The Securities and Exchange Commission said Thursday that it has charged two executives of American Telephone & Telecommunications Corp. with fraud for selling securities in the firm that purportedly was set up to offer long-distance telephone service via the Internet.
The company is not related to telecommunications giant AT&T; Corp.
The SEC accused Fred Carter, ATTC’s president and chief executive, and Wendell Carter, the company’s vice president of corporate sales, of attracting investments by falsely claiming between October 1996 and October 1997 that they had designed a technology for routing phone calls using the Internet.
The two men, who are not related, also told potential investors that the Washington-based company’s stock price would at least triple within a year and falsely claimed that ATTC had a strategic alliance with a maker of Internet telephony products, the securities regulator said.
SEC attorney Matthew Moro said the total amount taken in the securities fraud was more than $600,000 and involved about 70 investors.
Investors bought stock in ATTC for $1 and $5 a share and entered into so-called joint ventures with both Carters, according to the complaint filed in U.S. District Court. The civil lawsuit, which the SEC did not make public until Thursday, was filed Oct. 27.
“ATTC did not design any technology, but merely purchased Internet telephony products for use in investor demonstrations” and there was “no reasonable basis for ATTC’s financial projections” or strategic alliance, the SEC said.
Instead, the two allegedly spent the money for personal purposes, according to the SEC complaint.
Attempts to contact the defendants were unsuccessful.
Fred Carter, according to the securities regulator, was convicted of securities fraud in 1989 for making “similar misrepresentations about a computer technology company he owned.” There has been an outstanding warrant for his arrest since 1991 in connection with that conviction, the SEC noted in a statement.
In this current case, the SEC said Fred Carter failed to appear for testimony and that he did not produce any documents subpoenaed by the SEC. His last known address was in Maryland, the regulatory agency said.
Wendell Carter, also of Maryland, invoked his 5th Amendment right not to incriminate himself in testimony to the SEC in the pending case, the SEC’s lawsuit said.

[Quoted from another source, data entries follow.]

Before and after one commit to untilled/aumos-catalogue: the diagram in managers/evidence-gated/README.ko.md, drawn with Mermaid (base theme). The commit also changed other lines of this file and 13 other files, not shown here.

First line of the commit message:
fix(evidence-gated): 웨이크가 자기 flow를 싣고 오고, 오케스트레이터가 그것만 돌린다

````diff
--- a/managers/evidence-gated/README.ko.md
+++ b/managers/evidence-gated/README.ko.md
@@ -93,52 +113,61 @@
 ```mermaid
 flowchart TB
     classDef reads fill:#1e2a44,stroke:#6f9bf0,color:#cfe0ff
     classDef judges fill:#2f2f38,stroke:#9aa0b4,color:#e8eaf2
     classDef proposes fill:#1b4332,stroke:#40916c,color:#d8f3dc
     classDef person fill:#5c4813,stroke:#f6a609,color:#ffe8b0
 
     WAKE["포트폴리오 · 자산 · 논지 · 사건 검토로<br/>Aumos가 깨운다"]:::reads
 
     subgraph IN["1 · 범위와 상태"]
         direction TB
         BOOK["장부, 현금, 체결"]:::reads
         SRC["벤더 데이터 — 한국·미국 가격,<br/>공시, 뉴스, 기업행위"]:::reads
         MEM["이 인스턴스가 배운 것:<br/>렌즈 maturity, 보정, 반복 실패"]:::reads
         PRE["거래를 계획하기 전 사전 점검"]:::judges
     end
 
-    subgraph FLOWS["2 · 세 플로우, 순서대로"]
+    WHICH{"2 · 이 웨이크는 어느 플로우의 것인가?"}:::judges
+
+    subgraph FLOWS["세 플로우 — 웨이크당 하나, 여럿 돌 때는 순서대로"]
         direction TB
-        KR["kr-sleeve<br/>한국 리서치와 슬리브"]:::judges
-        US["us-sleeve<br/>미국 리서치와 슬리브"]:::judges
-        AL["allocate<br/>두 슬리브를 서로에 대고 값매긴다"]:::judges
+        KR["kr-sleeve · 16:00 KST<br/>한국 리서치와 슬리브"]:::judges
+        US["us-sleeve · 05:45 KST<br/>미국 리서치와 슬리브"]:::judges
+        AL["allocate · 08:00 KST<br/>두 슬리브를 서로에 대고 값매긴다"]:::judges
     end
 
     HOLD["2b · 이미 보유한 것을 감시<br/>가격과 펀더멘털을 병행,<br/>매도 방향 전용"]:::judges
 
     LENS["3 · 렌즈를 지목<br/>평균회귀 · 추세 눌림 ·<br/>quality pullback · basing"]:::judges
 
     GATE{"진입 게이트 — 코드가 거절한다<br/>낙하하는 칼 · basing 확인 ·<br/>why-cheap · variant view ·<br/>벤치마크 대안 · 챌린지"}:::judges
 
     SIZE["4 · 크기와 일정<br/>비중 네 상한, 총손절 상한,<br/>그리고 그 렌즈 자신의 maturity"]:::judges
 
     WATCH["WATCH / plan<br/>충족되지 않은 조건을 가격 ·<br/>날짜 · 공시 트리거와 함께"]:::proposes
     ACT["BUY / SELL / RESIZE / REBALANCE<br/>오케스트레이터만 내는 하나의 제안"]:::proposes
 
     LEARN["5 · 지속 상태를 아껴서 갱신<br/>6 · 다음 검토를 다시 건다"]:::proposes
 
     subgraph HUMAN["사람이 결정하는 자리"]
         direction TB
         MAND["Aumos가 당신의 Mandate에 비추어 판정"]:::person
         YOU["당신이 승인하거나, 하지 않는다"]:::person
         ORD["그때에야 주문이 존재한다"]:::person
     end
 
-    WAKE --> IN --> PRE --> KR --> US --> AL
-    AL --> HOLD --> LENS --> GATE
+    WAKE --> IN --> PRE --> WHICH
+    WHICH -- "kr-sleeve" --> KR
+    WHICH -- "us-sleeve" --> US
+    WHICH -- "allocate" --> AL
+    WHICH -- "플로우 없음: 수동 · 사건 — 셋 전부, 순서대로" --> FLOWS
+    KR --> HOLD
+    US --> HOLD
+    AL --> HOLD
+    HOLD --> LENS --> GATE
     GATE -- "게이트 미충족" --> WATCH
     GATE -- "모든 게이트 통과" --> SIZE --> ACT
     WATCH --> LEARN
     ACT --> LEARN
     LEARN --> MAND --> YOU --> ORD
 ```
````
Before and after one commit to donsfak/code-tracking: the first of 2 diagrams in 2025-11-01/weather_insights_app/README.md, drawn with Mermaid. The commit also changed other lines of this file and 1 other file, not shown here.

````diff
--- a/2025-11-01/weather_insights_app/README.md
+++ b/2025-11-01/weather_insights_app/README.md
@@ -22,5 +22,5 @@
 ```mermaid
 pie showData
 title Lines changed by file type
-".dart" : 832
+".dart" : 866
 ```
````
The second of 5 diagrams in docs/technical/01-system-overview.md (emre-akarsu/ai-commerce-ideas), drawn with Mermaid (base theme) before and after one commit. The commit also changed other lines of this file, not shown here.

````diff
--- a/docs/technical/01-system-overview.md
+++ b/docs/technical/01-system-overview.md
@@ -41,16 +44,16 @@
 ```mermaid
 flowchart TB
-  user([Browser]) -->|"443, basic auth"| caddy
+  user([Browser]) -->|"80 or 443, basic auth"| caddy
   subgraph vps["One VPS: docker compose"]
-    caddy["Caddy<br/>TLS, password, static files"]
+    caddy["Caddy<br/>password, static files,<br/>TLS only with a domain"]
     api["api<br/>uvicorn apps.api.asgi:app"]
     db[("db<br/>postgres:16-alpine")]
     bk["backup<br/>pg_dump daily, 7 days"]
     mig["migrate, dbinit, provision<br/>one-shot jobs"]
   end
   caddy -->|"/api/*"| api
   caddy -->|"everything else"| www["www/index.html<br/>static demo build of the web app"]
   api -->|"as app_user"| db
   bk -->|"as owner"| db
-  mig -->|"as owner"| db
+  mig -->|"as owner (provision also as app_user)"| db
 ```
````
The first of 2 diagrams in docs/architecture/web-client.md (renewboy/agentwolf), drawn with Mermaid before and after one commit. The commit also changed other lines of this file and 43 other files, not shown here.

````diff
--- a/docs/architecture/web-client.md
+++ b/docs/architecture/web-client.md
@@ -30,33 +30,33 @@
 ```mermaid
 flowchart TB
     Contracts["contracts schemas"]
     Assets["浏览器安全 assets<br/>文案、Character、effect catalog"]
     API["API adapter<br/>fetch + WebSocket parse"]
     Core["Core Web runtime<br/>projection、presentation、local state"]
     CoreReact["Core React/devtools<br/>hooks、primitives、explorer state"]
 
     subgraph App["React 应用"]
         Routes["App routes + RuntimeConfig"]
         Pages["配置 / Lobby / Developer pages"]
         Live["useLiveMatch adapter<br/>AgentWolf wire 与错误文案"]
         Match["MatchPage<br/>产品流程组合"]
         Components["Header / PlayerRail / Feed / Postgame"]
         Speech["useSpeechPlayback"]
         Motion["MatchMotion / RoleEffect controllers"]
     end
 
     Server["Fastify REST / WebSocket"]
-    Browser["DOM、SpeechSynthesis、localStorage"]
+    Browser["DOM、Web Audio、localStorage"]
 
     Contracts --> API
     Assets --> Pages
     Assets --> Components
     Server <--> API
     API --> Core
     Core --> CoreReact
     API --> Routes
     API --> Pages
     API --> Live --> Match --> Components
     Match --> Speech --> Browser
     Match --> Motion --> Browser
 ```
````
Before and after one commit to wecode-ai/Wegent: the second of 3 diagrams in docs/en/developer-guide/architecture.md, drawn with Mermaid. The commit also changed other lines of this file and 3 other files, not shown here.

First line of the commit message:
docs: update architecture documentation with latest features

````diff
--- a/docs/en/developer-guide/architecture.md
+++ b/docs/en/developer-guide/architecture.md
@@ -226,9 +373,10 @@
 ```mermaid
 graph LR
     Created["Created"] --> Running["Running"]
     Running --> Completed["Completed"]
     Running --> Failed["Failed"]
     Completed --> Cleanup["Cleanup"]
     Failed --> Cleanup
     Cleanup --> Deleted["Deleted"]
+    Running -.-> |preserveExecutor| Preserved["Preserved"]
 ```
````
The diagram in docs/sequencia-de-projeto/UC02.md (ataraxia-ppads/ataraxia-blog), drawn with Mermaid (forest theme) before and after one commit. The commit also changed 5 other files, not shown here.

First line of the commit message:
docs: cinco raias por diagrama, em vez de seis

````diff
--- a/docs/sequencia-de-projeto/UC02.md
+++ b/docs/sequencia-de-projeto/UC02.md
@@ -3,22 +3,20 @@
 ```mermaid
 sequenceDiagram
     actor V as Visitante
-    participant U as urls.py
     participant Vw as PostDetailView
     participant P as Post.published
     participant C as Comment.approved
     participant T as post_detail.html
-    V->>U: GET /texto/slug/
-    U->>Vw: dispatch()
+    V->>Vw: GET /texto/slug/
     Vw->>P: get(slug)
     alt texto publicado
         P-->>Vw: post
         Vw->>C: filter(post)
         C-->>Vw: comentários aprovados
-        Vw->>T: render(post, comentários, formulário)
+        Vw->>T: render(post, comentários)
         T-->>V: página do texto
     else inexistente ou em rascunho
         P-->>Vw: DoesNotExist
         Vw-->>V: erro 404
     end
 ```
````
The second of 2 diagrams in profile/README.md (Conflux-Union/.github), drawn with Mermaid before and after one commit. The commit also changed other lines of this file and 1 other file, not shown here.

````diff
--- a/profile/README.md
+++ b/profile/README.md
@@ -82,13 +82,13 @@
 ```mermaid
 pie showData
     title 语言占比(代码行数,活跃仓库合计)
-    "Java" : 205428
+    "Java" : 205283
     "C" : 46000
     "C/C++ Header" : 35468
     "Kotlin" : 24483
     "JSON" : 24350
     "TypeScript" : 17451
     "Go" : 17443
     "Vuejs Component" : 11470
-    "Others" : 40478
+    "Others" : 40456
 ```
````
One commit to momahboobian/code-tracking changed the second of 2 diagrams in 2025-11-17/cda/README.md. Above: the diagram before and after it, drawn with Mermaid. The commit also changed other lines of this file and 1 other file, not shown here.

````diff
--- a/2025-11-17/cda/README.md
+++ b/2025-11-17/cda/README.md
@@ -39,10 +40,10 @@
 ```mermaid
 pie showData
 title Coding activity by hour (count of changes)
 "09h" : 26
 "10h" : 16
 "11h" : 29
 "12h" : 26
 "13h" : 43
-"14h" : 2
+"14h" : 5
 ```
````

The SEC is seeking to retrieve investors’ money with prejudgment interest and civil penalties, in addition to a permanent injunction enjoining both Carters from future violations.